EU Dibbiopack Project on bioplastics draws to a close
The Dibbiopack Project saw 19 partners (SMEs, research centres and industries) from 10 countries, led by Aittip Technological Centre, and will present its final results at the CaixaForum Congress Centre in Zaragoza, Spain, today (February 24).
Seventh Framework Programme
The project, which first started in March 2012, is supported by the European Commission through the Seventh Framework Programme for Research and Technological Development with up to €5.7m, out of a total budget of €7.7m.
Research claims by 2019, 80% of bioplastics will be made in Asia and Europe cannot lag behind.
The project had two aims: First, to develop bio-based materials for the development of a range of containers or packages (such as films made by extrusion laminating, trays or lids developed by injection moulding and bottles performed through extrusion blow moulding technologies) while also improving the thermal, mechanical and barrier properties of these packages through nanotechnology and innovative coatings.
Secondly, to integrate different intelligent technologies or smart devices to provide more information about the products and the processes to the packaging value chain, increase safety and quality of the products throughout the supply chain and improve the shelf-life of the packaged products.
Flexible alternative processes
In both cases, the application of more flexible alternative processes and more environmentally sustainable and efficient technologies were considered.
The congress on February 24 will be split in two parts, one will be held at CaixaForum where the team will show its project results. In the afternoon it will organise a visit to Aitiip facilities to see the pilot plant and demonstrations.
“Dibbiopack´s objective is the development of multifunctional types of packaging, (bio-based, compostable and biodegradable) with relevant applications in the food, cosmetics and pharmaceutical industries,” a spokesman said.
“The Dibbiopack Project has made big strides into the development of bioplastics, a sector with many environmental, technological, market and regulatory challenges but poised to grow by at least 20% a year over the next few years.
“This could mean an opportunity for growth and job creation in Europe while providing definite solutions to problems such as waste management.”
The project includes the design, development, optimisation and manufacturing of multifunctional smart packages, assuring compliance of environmental requirements through LCA and LCC analysis, managing nanotechnology risk through the whole packaging value chain and end user evaluation in the cosmetic, pharmaceutical and food industry sectors.
The project results will boost the European Packaging Industry to a higher level.
The Dibbiopack Project has enabled the formulation and manufacture of:
- Compostable and biodegradable materials with enhanced properties and perfectly adapted to an industrial use.

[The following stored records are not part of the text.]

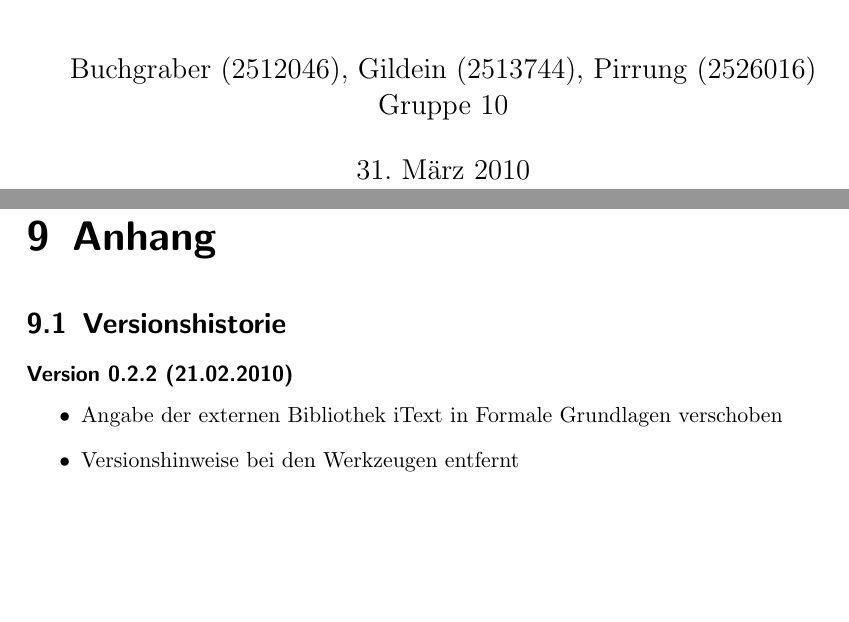
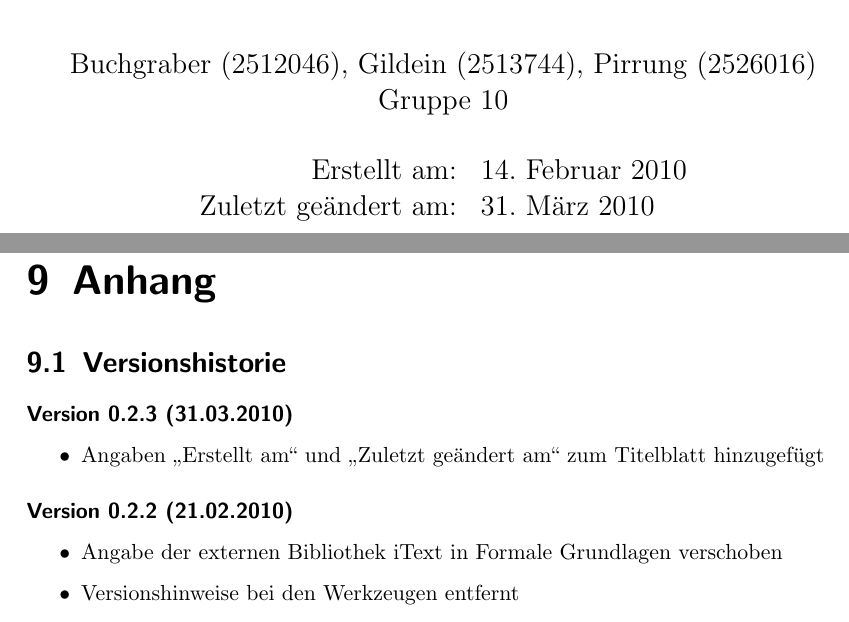
Before and after one commit to aidGer/aidGer, a LaTeX book (docs/Projektplan.tex): two parts of pages 1 and 19 of 19, joined at a grey line, cut so that both start at the same text, the shorter picture padded with empty space. Compiled offline with pdfLaTeX.

Commit message:
Add "Erstellt am" and "Zuletzt geändert am" to title page of project plan as well

```diff
--- a/docs/Projektplan.tex
+++ b/docs/Projektplan.tex
@@ -1,6 +1,6 @@
 %% LyX 1.6.5 created this file.  For more info, see http://www.lyx.org/.
 %% Do not edit unless you really know what you are doing.
-\documentclass[oneside,german,oneside]{scrbook}
+\documentclass[oneside,ngerman,oneside]{scrbook}
 \usepackage{ae,aecompl}
 \usepackage[T1]{fontenc}
 \usepackage[utf8]{inputenc}
@@ -16,6 +16,9 @@
 \providecommand{\LyX}{L\kern-.1667em\lower.25em\hbox{Y}\kern-.125emX\@}
 %% Because html converters don't know tabularnewline
 \providecommand{\tabularnewline}{\\}
+
+%%%%%%%%%%%%%%%%%%%%%%%%%%%%%% User specified LaTeX commands.
+\date{\begin{tabular}{rl}Erstellt am: & 14. Februar 2010 \\ Zuletzt geändert am: & \today \end{tabular}}
 
 \makeatother
 
@@ -579,6 +582,12 @@ zwingend verlangt.
 \section{Versionshistorie}
 
 
+\subsubsection*{Version 0.2.3 (31.03.2010)}
+\begin{itemize}
+\item Angaben ,,Erstellt am{}`` und ,,Zuletzt geändert am{}`` zum Titelblatt
+hinzugefügt
+\end{itemize}
+
 \subsubsection*{Version 0.2.2 (21.02.2010)}
 \begin{itemize}
 \item Angabe der externen Bibliothek iText in Formale Grundlagen verschoben
```
Also changed, not shown: docs/Specification.tex (+1 -1 lines), docs/Projektplan.tex (4 more changed lines), 2 other files.
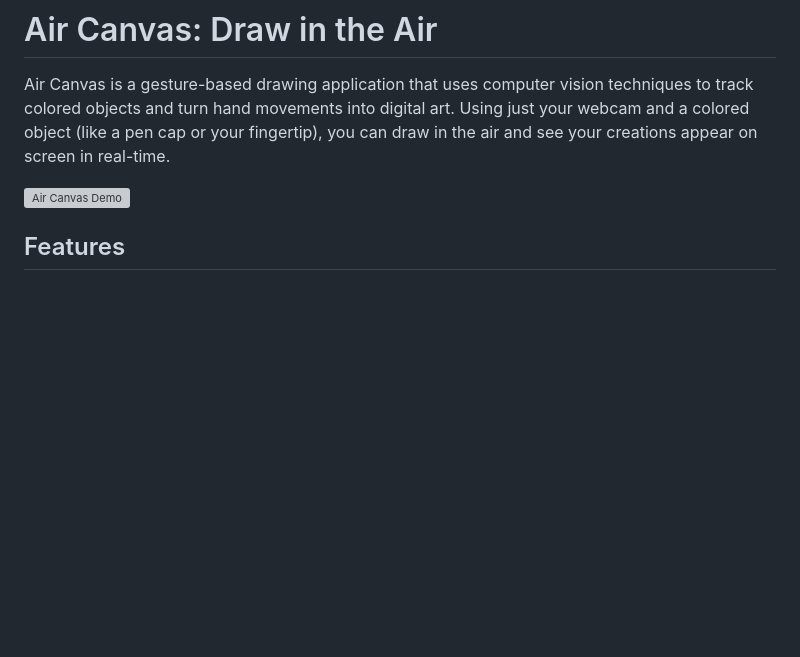
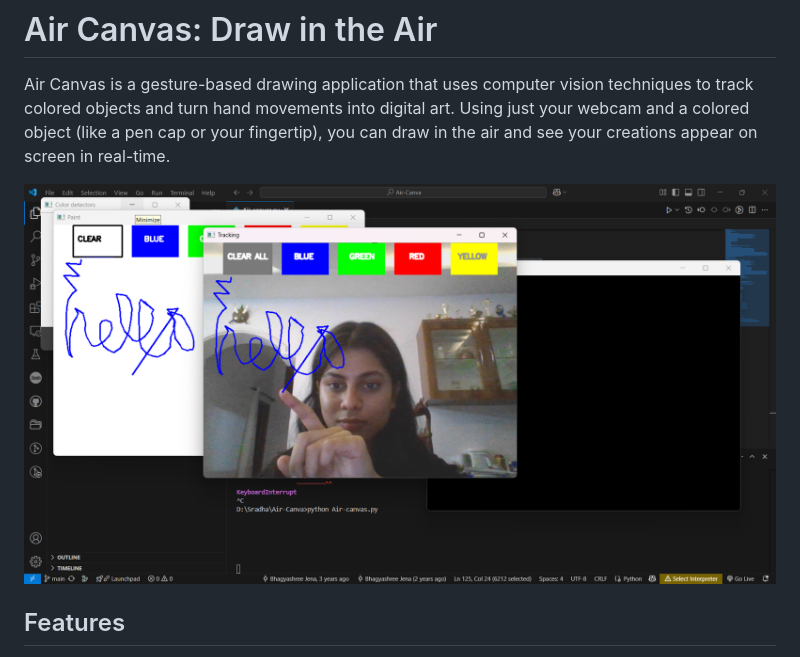
Before and after one commit to bhagyashree-j/Air-Canvas-Demo, a Markdown page: README.md, the part around the change. Drawn GitHub-style; blank space fills up the shorter version; grey boxes are pictures that could not be loaded.

```diff
--- a/README.md
+++ b/README.md
@@ -2,7 +2,7 @@
 
 Air Canvas is a gesture-based drawing application that uses computer vision techniques to track colored objects and turn hand movements into digital art. Using just your webcam and a colored object (like a pen cap or your fingertip), you can draw in the air and see your creations appear on screen in real-time.
 
-![Air Canvas Demo](docs/images/drawing-demo.png)
+![Air Canvas Demo](images/drawing-demo.png)
 
 ## Features
 
```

- Bio-based and biodegradable films with antimicrobial or enhanced barrier properties.
- Bottles of biodegradable and compostable material for pharmaceutical use with external biodegradable labels and with an oxygen- absorbing effect on the cap, and its ensuing sealing effect, as well as a minimum weight.
- Packaging for cosmetics with biodegradable labels that can be either on the inside (antimicrobial effect) or the outside (for information or decoration purposes.)
Food trays for processed food in an oxygen-free atmosphere. Made from biodegradable and compostable materials, with biodegradable labels and having an antimicrobial effect on the inside. Furthermore, they have an integrated oxygen sensor in the RFID tag that provides the user with full details on content and its condition.